** Opening Input block **

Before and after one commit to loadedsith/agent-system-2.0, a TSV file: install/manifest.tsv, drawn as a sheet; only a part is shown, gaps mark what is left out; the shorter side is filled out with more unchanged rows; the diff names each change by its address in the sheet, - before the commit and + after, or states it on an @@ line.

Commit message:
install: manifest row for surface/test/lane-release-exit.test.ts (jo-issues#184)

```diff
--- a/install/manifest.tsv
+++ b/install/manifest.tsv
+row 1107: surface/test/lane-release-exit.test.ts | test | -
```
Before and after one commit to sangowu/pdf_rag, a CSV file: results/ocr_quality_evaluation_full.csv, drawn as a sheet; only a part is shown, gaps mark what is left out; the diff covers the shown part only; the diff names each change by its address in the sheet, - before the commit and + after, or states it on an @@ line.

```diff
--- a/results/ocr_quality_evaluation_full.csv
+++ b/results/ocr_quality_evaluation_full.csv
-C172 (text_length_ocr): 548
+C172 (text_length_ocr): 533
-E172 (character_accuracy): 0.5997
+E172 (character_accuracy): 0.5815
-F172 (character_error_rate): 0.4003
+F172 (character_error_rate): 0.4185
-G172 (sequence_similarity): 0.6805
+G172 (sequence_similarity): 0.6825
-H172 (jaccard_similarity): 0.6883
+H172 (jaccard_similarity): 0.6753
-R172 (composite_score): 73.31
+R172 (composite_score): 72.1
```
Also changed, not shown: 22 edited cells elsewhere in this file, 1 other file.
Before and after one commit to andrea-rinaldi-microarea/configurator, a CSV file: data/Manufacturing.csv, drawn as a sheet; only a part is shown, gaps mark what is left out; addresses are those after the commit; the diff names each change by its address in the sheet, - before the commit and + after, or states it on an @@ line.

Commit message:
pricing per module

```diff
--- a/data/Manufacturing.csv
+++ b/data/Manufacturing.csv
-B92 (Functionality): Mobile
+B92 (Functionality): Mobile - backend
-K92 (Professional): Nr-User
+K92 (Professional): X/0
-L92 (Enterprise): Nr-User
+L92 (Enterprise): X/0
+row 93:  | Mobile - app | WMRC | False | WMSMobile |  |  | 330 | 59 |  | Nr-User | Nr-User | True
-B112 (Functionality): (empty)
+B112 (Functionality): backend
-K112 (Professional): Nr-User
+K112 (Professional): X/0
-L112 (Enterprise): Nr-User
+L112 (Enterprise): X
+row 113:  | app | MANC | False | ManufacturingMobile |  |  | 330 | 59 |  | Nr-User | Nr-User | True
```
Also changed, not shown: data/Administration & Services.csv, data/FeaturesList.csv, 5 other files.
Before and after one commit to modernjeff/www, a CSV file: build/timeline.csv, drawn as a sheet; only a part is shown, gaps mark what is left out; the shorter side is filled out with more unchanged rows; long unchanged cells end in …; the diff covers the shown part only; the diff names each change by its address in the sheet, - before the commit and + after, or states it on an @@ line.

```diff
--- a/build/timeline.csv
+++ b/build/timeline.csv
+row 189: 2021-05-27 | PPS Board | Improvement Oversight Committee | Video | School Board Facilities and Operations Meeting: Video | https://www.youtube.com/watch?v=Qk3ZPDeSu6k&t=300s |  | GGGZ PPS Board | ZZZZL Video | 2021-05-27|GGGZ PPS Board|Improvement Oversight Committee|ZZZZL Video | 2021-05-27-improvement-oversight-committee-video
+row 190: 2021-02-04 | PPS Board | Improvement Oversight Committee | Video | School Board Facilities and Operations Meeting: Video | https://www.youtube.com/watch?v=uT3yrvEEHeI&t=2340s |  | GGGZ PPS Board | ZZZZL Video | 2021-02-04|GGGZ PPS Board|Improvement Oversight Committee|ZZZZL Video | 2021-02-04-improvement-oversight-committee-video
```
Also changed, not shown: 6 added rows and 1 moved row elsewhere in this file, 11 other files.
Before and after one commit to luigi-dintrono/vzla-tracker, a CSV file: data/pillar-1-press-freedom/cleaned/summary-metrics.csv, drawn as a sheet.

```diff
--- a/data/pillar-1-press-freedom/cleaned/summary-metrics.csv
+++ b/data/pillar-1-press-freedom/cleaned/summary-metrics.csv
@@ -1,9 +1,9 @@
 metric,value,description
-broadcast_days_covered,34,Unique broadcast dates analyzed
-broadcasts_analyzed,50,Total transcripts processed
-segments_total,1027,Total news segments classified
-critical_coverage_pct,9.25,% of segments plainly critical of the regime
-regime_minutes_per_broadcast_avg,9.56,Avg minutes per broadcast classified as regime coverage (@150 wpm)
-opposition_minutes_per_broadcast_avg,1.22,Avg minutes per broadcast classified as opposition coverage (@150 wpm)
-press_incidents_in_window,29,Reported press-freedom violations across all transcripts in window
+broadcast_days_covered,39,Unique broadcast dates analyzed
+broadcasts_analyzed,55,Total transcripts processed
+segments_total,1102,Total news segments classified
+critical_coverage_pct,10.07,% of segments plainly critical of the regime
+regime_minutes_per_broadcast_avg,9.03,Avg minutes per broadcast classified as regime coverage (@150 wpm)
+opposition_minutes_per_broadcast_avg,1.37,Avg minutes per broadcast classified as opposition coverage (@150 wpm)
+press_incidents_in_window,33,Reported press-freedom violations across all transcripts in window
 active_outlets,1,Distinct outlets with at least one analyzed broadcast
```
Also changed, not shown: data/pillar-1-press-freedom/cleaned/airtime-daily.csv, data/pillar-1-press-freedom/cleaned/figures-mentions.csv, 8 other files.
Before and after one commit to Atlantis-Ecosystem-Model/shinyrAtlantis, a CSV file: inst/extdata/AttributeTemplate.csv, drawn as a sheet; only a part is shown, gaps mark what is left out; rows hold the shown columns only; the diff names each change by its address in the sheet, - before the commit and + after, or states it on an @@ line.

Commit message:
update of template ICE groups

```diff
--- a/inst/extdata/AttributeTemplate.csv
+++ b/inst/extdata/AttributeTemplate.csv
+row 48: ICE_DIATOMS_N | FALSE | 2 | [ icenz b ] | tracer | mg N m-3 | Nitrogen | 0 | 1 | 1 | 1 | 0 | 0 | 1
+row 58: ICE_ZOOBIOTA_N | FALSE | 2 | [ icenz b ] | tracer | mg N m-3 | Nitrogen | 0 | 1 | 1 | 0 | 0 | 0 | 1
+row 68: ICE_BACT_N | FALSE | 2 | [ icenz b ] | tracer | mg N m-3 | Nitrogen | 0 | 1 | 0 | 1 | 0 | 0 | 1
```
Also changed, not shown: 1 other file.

** Closing Input block **

Your objective:
Repeat the lines above, from the one containing "update of template ICE groups" to the final line, word for word and with nothing else.

Answer section:
update of template ICE groups

```diff
--- a/inst/extdata/AttributeTemplate.csv
+++ b/inst/extdata/AttributeTemplate.csv
+row 48: ICE_DIATOMS_N | FALSE | 2 | [ icenz b ] | tracer | mg N m-3 | Nitrogen | 0 | 1 | 1 | 1 | 0 | 0 | 1
+row 58: ICE_ZOOBIOTA_N | FALSE | 2 | [ icenz b ] | tracer | mg N m-3 | Nitrogen | 0 | 1 | 1 | 0 | 0 | 0 | 1
+row 68: ICE_BACT_N | FALSE | 2 | [ icenz b ] | tracer | mg N m-3 | Nitrogen | 0 | 1 | 0 | 1 | 0 | 0 | 1
```
Also changed, not shown: 1 other file.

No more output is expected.